Younger companies not only create more net new jobs than their more established counterparts, they also create a higher average number of jobs per firm, according to Where Will the Jobs Come From? Based on an analysis of U.S. Census Bureau data, the study showed that companies less than 5 years old created nearly two-thirds of net new jobs in 2007.

“Within this group of companies, moreover, there is a substantial set of rapidly growing businesses that account for a disproportionate share of net job creation,” said Dane Stangler, senior analyst at the Kauffman Foundation and co-author of the study.

Most studies of job creation focus on company size rather than age. Where Will the Jobs Come From? was based on new data, a Special Tabulation conducted by the Census Bureau at the request of the Kauffman Foundation, calculated from the 2009 Business Dynamics Statistics (BDS). The BDS includes measures of business startups, establishment openings and closings, and establishment expansions and contractions in both the number of establishments and the number of jobs.
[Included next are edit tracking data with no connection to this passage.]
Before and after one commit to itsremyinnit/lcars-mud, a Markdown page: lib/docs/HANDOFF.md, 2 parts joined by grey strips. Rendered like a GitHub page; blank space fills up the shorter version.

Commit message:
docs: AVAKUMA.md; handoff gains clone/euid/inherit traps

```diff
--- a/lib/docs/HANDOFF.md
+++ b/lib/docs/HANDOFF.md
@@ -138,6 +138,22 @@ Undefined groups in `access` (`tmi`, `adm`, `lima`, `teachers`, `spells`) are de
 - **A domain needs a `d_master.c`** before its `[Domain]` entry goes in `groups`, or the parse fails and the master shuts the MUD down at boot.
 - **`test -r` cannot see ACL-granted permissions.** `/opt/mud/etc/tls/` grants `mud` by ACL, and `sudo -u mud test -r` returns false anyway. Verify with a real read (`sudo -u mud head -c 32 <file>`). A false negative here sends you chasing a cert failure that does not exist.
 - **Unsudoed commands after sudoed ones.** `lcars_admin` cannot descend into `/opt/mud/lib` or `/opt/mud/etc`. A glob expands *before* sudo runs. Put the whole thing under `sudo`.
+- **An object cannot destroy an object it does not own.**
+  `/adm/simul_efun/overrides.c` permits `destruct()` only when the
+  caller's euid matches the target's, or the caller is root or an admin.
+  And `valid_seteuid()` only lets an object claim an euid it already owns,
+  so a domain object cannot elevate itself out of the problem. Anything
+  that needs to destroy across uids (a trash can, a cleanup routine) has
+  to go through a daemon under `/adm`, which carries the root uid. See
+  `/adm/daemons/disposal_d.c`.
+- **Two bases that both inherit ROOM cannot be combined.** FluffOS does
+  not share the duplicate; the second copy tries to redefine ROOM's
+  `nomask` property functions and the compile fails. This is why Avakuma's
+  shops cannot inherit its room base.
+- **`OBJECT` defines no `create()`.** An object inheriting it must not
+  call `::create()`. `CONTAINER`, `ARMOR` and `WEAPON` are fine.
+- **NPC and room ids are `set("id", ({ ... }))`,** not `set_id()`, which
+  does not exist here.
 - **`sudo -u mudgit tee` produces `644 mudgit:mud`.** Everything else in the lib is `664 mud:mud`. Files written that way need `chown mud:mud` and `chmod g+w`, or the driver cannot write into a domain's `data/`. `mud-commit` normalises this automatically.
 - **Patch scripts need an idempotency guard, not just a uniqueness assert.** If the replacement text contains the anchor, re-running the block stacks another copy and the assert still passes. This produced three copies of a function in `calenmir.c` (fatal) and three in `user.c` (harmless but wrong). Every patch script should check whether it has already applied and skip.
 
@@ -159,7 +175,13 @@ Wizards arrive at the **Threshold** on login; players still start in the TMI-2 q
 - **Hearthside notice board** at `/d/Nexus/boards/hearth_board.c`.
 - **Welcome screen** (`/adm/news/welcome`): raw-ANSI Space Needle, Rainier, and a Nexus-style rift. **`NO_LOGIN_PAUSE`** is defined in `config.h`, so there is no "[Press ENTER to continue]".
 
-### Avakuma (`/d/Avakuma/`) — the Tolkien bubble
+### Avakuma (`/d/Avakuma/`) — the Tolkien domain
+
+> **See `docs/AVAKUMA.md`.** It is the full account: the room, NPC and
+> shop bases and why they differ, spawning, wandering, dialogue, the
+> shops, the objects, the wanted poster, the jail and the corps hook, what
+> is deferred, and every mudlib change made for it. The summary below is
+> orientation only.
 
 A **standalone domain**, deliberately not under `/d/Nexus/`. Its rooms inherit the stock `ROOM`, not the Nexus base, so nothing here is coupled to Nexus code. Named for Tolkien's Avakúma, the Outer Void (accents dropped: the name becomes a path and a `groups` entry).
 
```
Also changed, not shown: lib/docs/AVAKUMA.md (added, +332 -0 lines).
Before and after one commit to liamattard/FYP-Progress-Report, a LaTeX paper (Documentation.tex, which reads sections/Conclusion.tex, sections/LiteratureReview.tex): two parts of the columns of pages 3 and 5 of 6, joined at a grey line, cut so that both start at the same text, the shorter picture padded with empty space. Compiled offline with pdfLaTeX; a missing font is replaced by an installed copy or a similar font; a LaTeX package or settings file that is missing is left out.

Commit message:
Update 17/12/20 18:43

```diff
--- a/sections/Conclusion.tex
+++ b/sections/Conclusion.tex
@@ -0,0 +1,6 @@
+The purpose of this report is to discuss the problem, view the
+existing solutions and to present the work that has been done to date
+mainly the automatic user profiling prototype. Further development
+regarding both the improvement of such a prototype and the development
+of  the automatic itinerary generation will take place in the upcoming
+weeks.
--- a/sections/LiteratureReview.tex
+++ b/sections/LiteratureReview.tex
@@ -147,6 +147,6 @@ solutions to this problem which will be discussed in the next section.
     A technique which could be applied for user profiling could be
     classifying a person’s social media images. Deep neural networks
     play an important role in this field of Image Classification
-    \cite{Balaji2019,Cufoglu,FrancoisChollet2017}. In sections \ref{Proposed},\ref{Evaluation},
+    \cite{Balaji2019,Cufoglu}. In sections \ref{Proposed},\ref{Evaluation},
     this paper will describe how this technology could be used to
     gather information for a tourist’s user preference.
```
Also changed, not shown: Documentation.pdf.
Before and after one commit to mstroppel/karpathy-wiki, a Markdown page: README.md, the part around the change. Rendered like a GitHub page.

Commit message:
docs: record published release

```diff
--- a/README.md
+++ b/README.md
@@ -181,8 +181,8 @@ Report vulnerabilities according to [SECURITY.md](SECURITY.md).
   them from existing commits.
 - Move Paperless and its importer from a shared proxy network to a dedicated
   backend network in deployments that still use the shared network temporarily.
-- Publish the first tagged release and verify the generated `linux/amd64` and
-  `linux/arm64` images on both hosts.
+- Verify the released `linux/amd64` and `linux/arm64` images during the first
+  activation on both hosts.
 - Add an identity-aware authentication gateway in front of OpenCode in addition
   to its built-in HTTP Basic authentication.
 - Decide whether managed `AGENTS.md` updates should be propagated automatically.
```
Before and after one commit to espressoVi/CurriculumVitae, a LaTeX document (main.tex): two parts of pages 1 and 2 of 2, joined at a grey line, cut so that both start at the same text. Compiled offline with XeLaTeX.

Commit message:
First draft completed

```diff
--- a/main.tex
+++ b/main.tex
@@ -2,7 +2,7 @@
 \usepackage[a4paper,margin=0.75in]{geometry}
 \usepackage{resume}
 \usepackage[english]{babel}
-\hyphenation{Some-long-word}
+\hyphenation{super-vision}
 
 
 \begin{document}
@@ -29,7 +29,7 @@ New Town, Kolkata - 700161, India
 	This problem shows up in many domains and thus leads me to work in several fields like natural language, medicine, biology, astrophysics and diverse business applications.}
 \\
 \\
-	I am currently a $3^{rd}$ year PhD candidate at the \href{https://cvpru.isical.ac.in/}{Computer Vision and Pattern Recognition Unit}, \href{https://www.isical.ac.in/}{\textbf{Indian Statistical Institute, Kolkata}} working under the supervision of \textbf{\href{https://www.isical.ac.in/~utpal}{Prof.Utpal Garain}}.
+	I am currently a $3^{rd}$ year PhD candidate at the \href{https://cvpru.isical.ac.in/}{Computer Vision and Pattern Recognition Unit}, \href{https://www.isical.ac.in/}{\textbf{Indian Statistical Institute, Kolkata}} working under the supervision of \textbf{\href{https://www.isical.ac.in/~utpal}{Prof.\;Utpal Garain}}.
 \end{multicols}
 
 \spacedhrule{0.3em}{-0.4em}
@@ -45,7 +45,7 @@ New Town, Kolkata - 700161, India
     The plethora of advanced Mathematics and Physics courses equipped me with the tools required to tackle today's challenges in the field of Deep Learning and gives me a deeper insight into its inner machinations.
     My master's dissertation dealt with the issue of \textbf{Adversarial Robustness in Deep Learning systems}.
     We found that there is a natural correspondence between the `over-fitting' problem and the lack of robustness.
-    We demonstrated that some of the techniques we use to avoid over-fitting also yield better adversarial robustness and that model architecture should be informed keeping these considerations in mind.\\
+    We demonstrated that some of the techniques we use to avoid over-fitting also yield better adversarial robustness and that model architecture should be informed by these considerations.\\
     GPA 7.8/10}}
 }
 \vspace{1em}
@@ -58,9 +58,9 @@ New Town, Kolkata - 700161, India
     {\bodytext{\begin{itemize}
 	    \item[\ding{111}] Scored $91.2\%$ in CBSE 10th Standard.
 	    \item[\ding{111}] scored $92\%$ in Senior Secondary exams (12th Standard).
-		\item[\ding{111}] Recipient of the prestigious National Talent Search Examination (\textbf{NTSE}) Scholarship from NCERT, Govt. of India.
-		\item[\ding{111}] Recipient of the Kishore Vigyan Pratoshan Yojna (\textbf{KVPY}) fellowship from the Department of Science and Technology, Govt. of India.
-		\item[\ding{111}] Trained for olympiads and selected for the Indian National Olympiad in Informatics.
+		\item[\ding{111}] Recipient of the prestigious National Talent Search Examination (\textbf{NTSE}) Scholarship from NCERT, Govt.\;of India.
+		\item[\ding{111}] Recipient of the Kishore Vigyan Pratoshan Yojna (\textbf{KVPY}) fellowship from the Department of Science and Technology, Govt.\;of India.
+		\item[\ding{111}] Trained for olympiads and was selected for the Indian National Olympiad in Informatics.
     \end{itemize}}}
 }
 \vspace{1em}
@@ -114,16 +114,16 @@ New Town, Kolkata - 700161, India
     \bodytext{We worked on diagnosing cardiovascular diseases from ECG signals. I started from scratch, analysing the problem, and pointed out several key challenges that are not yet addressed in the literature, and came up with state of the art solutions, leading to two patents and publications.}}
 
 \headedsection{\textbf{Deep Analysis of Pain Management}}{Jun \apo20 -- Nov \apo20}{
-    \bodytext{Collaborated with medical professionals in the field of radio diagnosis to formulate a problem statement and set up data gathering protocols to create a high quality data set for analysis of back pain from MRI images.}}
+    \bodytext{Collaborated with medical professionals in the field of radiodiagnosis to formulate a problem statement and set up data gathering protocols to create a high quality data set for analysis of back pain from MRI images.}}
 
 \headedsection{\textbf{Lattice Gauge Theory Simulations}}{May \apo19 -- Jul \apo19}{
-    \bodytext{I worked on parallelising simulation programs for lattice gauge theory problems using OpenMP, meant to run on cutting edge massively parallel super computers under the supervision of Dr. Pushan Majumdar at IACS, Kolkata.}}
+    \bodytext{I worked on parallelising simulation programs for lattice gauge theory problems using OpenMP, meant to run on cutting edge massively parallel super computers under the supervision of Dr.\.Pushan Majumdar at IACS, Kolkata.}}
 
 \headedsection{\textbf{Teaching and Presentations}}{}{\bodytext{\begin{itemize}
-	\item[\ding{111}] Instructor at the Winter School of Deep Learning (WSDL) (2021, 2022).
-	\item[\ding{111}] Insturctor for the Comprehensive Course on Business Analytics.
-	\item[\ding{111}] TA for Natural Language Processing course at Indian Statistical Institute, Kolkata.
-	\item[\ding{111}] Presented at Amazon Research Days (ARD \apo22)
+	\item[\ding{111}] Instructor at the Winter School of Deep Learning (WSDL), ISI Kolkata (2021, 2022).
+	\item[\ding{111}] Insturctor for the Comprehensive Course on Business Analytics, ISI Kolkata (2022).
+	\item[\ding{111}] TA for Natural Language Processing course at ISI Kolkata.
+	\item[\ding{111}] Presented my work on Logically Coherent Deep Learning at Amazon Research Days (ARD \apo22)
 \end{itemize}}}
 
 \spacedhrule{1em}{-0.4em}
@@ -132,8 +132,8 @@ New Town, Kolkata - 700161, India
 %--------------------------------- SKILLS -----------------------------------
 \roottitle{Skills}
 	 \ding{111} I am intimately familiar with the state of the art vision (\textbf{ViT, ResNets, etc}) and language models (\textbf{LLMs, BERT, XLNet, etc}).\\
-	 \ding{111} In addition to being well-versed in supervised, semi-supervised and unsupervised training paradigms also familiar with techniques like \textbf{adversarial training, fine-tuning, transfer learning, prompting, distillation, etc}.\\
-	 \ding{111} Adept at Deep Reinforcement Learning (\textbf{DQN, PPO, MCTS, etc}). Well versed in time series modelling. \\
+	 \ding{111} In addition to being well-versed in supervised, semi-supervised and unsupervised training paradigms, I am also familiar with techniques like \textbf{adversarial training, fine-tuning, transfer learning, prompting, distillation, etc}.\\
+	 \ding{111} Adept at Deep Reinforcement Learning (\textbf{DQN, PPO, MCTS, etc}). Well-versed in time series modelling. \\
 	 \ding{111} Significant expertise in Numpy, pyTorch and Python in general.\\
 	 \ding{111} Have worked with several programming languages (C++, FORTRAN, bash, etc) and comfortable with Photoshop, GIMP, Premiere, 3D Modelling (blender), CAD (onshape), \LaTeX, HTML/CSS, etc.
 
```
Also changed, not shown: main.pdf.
“This study sends an important message to policymakers,” said Robert Litan, vice president of Research and Policy at the Kauffman Foundation and one of the study’s authors. “Sometimes a single barrier, such as limited access to credit for business growth, can mean the difference between survival and failure. We must create an environment that aids firm formation and growth if we are going to turn employment around.”

Litan and Stangler think President Obama’s recent announcement of larger SBA loan guarantees and lower-cost credit for community banks is a good first step, but they also suggest more drastic moves such as a payroll tax holiday for new and young businesses.

“Job creation is the number one issue facing families and policymakers during this economic recession, and this study shows that new businesses and entrepreneurs are the key factor in adding new jobs,” said Carl Schramm, president and CEO of the Kauffman Foundation. “If the U.S. economy is going to have a sustained recovery, it will be up to entrepreneurs to lead the way.”

While this may be surprising to some, I’ve instinctively known this for years. Startup businesses need more support. Here’s hoping the new numbers help convince business marketers and the policymakers in Washington.
Read the full report.

* * * * *

About the Author: Rieva Lesonsky is CEO of GrowBiz Media, a content and consulting company that helps entrepreneurs start and grow their businesses. A nationally known speaker and authority on entrepreneurship, Rieva has been covering America ’s entrepreneurs for nearly 30 years. Follow her on Twitter @Rieva and visit SmallBizDaily to read more of her insights on small business and to buy her newest book, Startup 101: Quick Tips for Starting a Business.

From Small Business Trends

Guess Who’s Creating the Most U.S. Jobs. It’s Likely Not Who You Think.